While Cruz is the obvious Trump alternative in Mississippi, none of the states that have voted so far are analogous to Michigan. It's more racially-diverse than nearby Iowa or Minnesota. And it's holding a primary, while Iowa and Minnesota held caucuses, which tend to depress Trump's support.
There are plenty of white, working-class voters in Michigan, so Trump will have a strong base there.
But the upper-income counties around Detroit could prove resistant to Trump. For example, in Oakland County, near Detroit, the more establishment Republican Romney won 50 percent of the vote in 2012. That is fertile ground for Trump's opponents.
So far in the primary process, Republicans in urban, upper-income counties have often preferred other candidates to Trump. But they have not coalesced around a single person.
The Republicans in Northern Virginia near Washington, D.C. backed Rubio, those in Burlington, Vermont liked Ohio Gov. John Kasich, while Republicans in and around Birmingham, Alabama, Little Rock, Arkansas and Louisville, Kentucky were about equally split between Cruz and Rubio.
Some polls in Michigan show Kasich surging. And there is potential for college-educated, upper-income voters in Michigan to unify behind the Ohio governor. Cruz may be too conservative and evangelical for these voters, while Rubio, after his dismal showings in recent primaries, is in danger of appearing to be a candidate with no chance of winning the nomination.
Kasich is well-positioned for a second-place finish in Michigan, but a victory would still be a major upset. Rubio and Cruz are likely to get chunks of the college-educated GOP vote, eating into Kasich's potential support.
Trump Potential Losses: Idaho (32) and Hawaii (19)
Cruz seems to be the strongest candidate in lightly-populated states (Alaska, Maine) and caucuses (Alaska, Maine, Iowa, Kansas). This suggests he has deep support among the most committed Republican activists and a formidable on-the-ground campaign operation.
Hawaii is holding caucuses, and while Idaho has a primary, the contest will still likely have fewer than 100,000 voters.
But Hawaii and Idaho both are demographic outliers in ways that make it difficult to predict the winners. Idaho's population is about 25 percent Mormon, a potential barrier for the Southern Baptist Cruz and therefore an advantage for Trump. There are more Asians (38 percent) than whites (23 percent) in Hawaii.
For Clinton, Potential For Two Blowouts
Mississippi's Democratic electorate is about half African-American. If the pattern from other states continues there, Clinton would carry more than 80 percent of the black vote. Because of that huge deficit among Africans-Americans, Sanders could fall below even 35 percent of the overall vote in Mississippi, continuing his series of resounding defeats to Clinton in the South.

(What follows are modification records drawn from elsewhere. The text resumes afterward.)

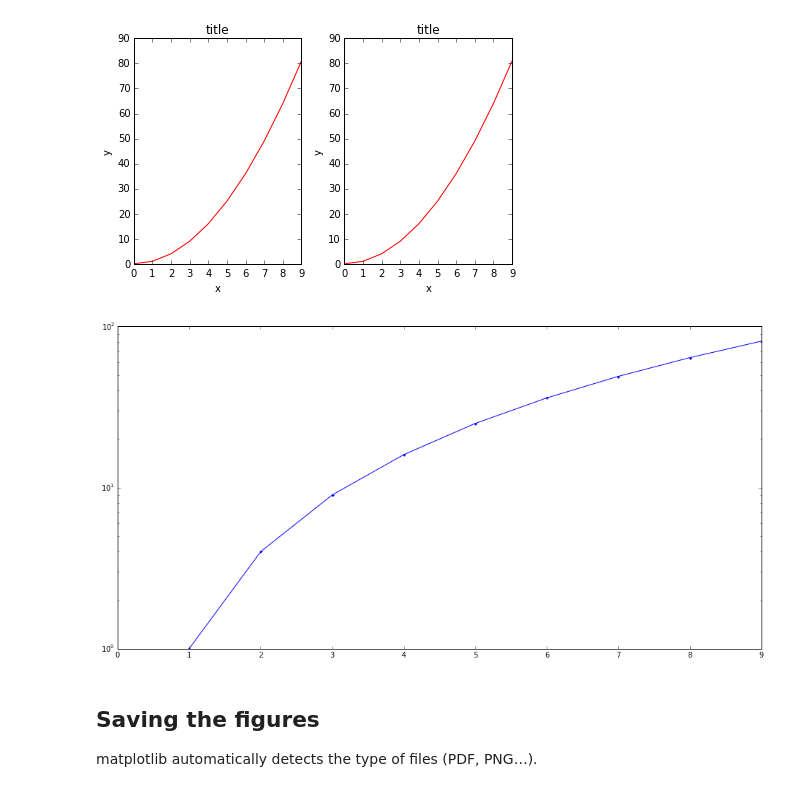
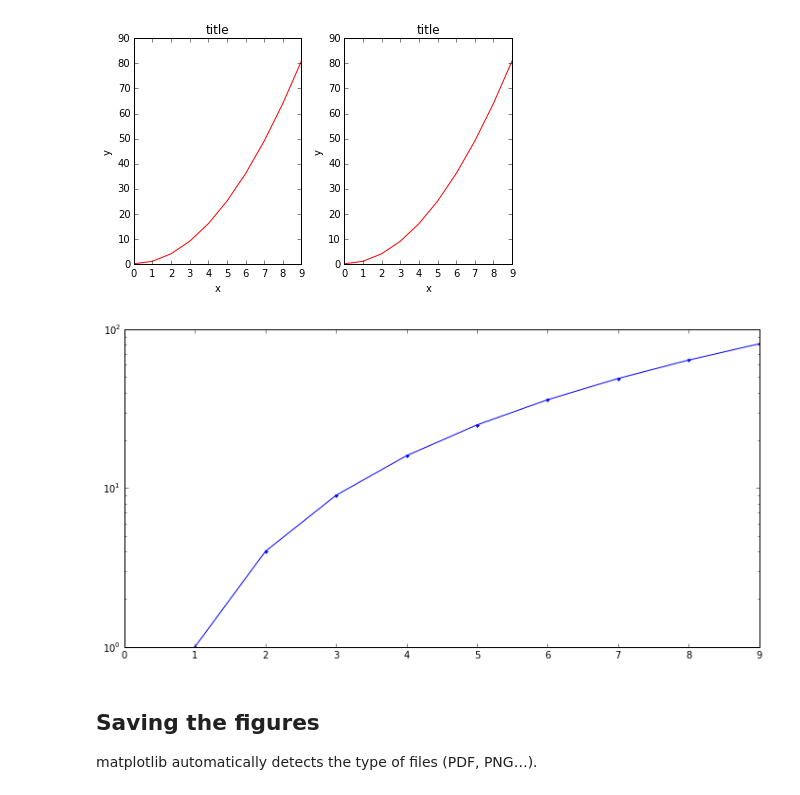
Before and after one commit to cynddl/bandicoot-course, a Jupyter notebook: notebooks/matplotlib.ipynb, the cells around one changed output. Saved outputs shown, nothing was run; the diff lists cells and outputs as text; code cells hidden in the pictures.

```diff
--- a/notebooks/matplotlib.ipynb
+++ b/notebooks/matplotlib.ipynb
@@ -43,13 +43,13 @@ plt.tight_layout() # Add spacing between graphs
 # %% [output]
 [figure]
 # %%
-plt.figure(figsize=(16,8))
+plt.figure(figsize=(12,6))
 plt.plot(x, y, '.-')
 
 # Use a log scale for the ordinate
 plt.yscale('log')
 # %% [output]
-[figure, old version]
+[figure, new version]
 # %% [markdown]
 ## Saving the figures
 
```
Also changed, not shown: 1 other file.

The data on Michigan is less clear. In 2008, because of an internal Democratic Party dispute, Clinton competed in the state but Barack Obama did not.
Even without Obama's campaign organizing in the state, 23 percent of the electorate was black in 2008. That number could be higher in Tuesday's primary, a challenge for Sanders.
Michigan will be a revealing contest in the Democratic race. Demographics have predicted many of the early primaries and caucuses, as states with large black populations went to Clinton, while Sanders carried those with very small black populations.
If Michigan's electorate is between 25 and 33 percent black, as expected, that is closer to the median of the Democratic Party overall. And Sanders' core message -- that the American middle class is eroding and that jobs in fields like manufacturing are vital to reversing that trend—is well-suited to states like Michigan and Wisconsin.
Even if Clinton wins the overwhelming majority of the black vote in Michigan, Sanders could carry the state if he gets large margins of the Democrats outside of the Detroit area, which is heavily African-American.
The map of a Sanders win in Michigan would resemble that of Trump in some ways: overwhelming strength in rural areas, minimizing losses around Detroit.
Sanders also needs do well in the Ann Arbor area around the University of Michigan, which has lots of liberals under age 45, the kind of voters who tend to back the Vermont senator.